[Required action] Go through the entries below and copy every line that holds the word "scheme".

[Provided records]
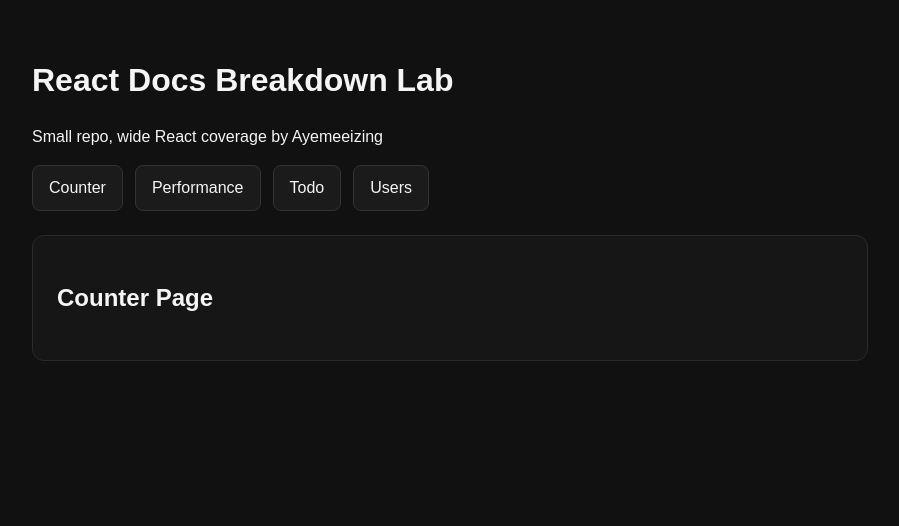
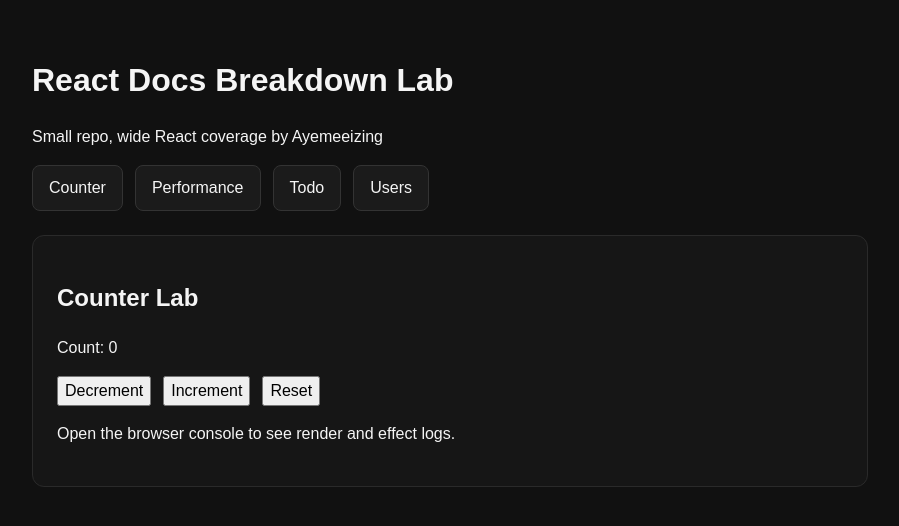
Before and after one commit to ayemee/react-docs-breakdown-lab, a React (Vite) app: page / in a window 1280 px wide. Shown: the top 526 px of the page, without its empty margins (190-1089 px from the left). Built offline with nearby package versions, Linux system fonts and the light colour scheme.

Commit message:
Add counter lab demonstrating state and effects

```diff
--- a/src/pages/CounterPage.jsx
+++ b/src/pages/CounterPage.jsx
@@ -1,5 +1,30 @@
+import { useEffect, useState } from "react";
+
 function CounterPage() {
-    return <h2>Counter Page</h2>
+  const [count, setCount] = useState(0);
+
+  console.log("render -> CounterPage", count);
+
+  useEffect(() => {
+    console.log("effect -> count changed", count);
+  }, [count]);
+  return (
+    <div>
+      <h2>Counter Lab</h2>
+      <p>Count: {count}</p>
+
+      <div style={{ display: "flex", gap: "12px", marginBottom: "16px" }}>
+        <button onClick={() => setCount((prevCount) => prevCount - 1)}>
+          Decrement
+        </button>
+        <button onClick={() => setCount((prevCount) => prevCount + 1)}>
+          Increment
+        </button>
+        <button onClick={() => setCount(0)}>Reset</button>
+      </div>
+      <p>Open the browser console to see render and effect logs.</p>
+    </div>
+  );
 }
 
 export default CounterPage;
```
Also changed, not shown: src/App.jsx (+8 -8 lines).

---

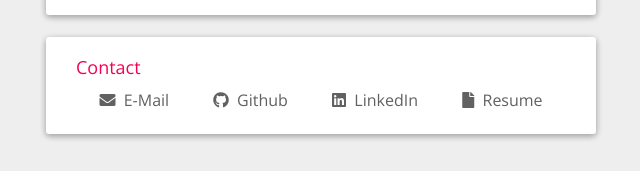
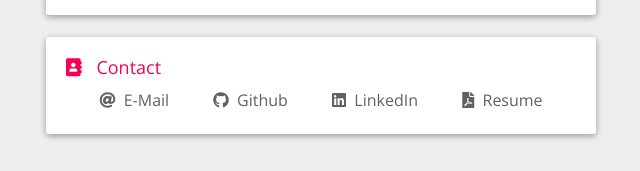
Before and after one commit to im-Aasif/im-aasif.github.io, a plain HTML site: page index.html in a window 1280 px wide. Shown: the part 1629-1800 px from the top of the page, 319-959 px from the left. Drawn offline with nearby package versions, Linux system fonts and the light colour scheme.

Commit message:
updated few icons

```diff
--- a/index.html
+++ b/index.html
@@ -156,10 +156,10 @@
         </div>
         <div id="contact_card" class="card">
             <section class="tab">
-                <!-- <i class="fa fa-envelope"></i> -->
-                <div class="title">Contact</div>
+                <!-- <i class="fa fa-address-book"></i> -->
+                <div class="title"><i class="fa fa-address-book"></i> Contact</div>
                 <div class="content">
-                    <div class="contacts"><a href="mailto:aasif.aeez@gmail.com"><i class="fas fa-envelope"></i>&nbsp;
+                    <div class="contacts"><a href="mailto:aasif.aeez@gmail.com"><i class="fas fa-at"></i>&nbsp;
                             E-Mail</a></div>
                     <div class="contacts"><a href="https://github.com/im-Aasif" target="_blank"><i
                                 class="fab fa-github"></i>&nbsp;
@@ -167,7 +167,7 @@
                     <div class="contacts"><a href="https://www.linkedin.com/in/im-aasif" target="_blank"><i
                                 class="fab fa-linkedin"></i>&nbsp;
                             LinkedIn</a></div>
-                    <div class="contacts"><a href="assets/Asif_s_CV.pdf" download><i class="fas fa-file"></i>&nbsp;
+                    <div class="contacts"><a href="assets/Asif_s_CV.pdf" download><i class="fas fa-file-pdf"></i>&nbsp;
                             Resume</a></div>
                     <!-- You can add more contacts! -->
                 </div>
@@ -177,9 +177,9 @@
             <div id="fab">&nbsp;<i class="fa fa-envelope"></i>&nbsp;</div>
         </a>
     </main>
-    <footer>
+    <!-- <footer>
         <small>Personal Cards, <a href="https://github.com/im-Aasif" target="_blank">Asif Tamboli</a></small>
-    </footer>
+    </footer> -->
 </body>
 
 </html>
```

* * *

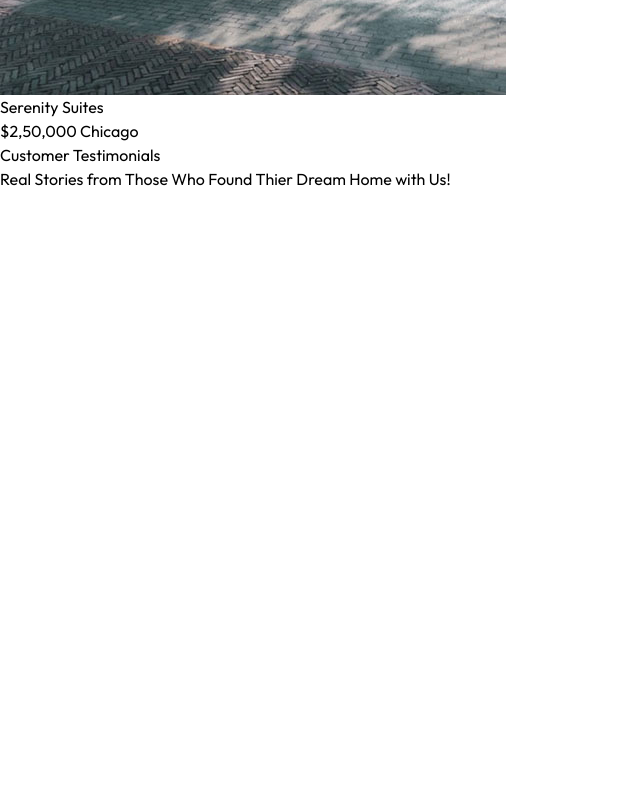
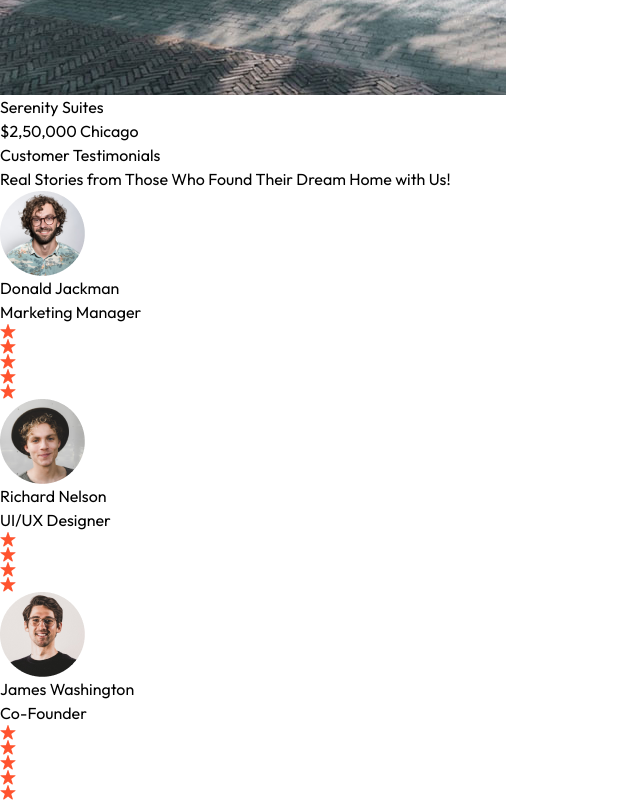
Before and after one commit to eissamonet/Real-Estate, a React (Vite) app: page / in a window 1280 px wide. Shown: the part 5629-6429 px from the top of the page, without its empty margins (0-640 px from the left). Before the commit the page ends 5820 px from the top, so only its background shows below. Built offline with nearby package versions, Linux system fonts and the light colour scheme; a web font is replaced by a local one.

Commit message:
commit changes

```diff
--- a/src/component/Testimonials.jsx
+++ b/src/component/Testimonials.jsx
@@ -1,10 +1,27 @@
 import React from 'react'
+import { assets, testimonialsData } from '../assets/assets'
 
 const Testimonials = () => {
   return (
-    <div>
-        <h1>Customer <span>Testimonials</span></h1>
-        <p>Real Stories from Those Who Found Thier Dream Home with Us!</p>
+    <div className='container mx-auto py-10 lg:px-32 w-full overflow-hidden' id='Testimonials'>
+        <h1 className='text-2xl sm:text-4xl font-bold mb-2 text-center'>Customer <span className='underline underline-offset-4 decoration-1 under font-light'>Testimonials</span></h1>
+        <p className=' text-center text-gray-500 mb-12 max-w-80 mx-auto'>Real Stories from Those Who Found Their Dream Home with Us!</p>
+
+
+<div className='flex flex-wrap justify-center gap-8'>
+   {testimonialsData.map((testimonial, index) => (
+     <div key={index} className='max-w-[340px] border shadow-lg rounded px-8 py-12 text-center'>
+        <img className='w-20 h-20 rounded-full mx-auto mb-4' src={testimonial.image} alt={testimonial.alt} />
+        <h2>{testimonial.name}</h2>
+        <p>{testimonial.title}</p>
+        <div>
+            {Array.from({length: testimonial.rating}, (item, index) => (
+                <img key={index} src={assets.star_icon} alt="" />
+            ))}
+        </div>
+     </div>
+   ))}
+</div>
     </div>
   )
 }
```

[Your response]
Before and after one commit to ayemee/react-docs-breakdown-lab, a React (Vite) app: page / in a window 1280 px wide. Shown: the top 526 px of the page, without its empty margins (190-1089 px from the left). Built offline with nearby package versions, Linux system fonts and the light colour scheme.
Before and after one commit to im-Aasif/im-aasif.github.io, a plain HTML site: page index.html in a window 1280 px wide. Shown: the part 1629-1800 px from the top of the page, 319-959 px from the left. Drawn offline with nearby package versions, Linux system fonts and the light colour scheme.
Before and after one commit to eissamonet/Real-Estate, a React (Vite) app: page / in a window 1280 px wide. Shown: the part 5629-6429 px from the top of the page, without its empty margins (0-640 px from the left). Before the commit the page ends 5820 px from the top, so only its background shows below. Built offline with nearby package versions, Linux system fonts and the light colour scheme; a web font is replaced by a local one.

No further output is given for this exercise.